Work required
How many lines of the data include the string "header"? State the number and nothing else.

(Screenshot and code edit data)
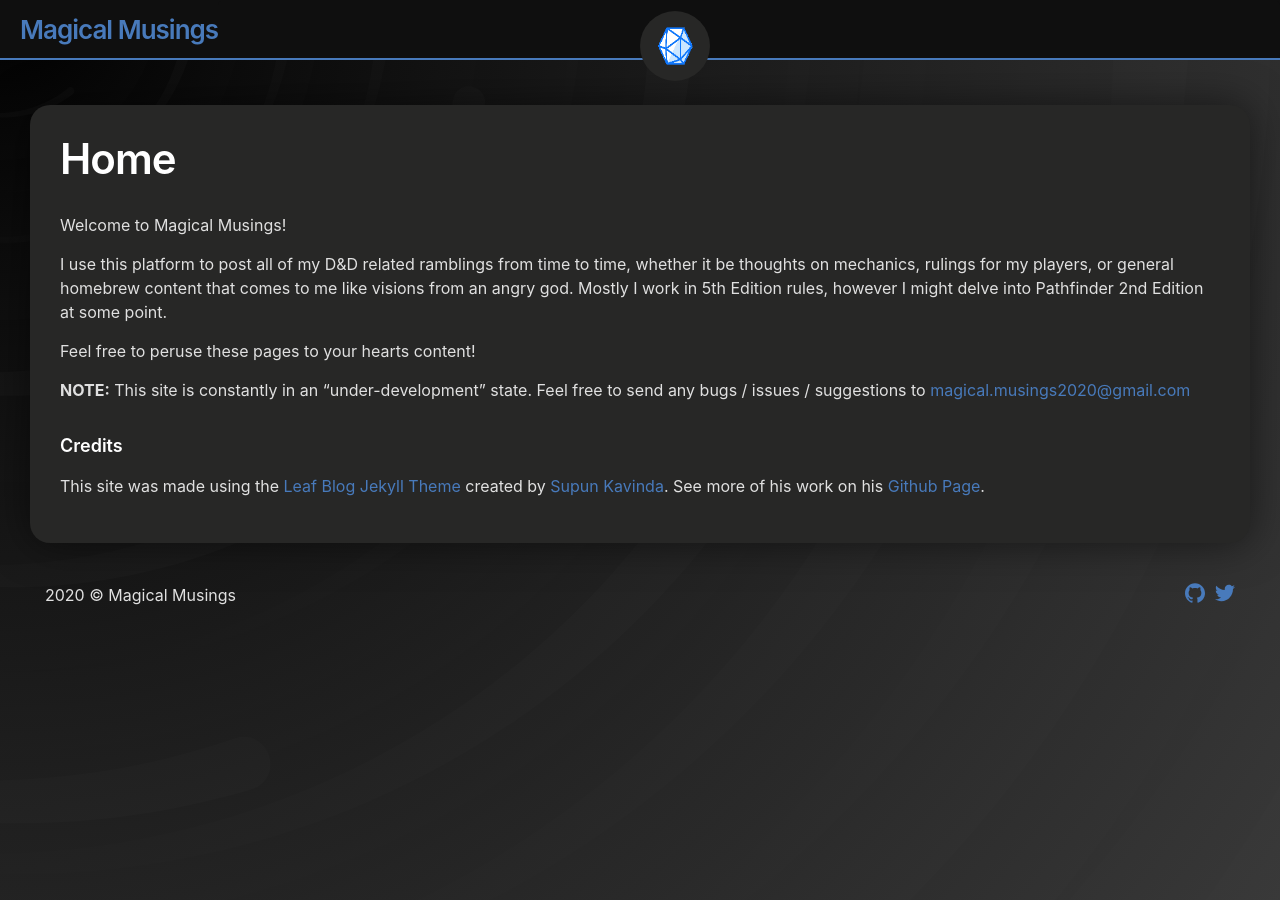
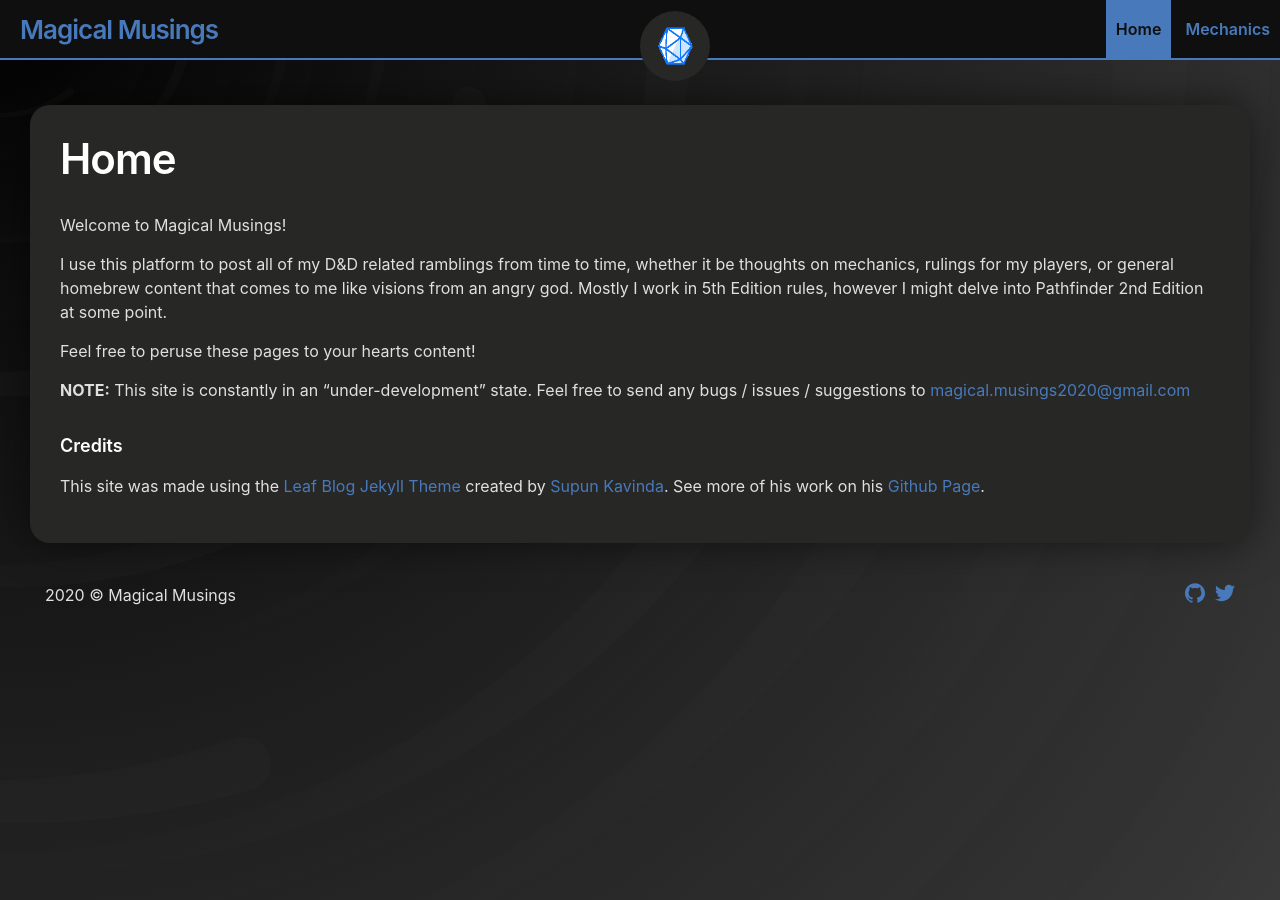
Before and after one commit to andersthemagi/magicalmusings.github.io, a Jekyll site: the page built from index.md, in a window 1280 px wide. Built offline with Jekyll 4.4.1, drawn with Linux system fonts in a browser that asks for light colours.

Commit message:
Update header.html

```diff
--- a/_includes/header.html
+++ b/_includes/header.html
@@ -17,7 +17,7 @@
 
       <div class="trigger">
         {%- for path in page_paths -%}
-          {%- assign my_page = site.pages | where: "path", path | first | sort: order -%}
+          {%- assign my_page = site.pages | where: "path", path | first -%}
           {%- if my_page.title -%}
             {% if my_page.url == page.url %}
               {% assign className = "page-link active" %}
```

Problem solution
3